Check the material that follows and say how many lines include the string "form", giving the number alone.
DATA SECTION START
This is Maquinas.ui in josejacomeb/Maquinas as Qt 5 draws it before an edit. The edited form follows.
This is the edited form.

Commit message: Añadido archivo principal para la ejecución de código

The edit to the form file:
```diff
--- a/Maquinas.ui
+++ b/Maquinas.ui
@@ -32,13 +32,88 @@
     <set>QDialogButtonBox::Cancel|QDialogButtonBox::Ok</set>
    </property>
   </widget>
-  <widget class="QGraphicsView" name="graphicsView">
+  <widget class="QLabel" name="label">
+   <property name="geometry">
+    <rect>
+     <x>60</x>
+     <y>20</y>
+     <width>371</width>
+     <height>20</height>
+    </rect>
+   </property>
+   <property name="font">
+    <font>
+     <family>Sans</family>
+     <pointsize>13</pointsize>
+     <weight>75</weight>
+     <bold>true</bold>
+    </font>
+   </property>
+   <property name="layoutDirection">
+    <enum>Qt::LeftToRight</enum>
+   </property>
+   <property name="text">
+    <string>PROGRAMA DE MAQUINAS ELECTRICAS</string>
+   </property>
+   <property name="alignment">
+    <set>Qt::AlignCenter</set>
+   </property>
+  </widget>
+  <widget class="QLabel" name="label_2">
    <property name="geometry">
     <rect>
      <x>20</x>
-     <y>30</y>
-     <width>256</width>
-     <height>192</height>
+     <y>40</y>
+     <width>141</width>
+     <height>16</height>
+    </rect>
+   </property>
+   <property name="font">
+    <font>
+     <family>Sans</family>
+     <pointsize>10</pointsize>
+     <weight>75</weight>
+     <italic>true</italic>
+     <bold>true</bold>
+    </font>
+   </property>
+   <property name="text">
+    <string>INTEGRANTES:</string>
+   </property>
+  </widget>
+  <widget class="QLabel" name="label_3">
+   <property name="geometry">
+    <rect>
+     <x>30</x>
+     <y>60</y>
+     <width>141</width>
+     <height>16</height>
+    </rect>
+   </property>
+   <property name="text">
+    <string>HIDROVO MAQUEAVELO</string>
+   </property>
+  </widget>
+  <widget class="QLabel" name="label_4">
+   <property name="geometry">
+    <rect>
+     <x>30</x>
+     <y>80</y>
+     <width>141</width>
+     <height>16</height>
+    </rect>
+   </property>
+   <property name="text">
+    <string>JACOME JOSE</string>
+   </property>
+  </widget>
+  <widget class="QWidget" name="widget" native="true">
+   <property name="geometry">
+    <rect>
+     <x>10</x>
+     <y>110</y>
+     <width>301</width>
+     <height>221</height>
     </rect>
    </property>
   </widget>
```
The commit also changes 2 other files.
DATA SECTION END
**TASK ANSWER:** 3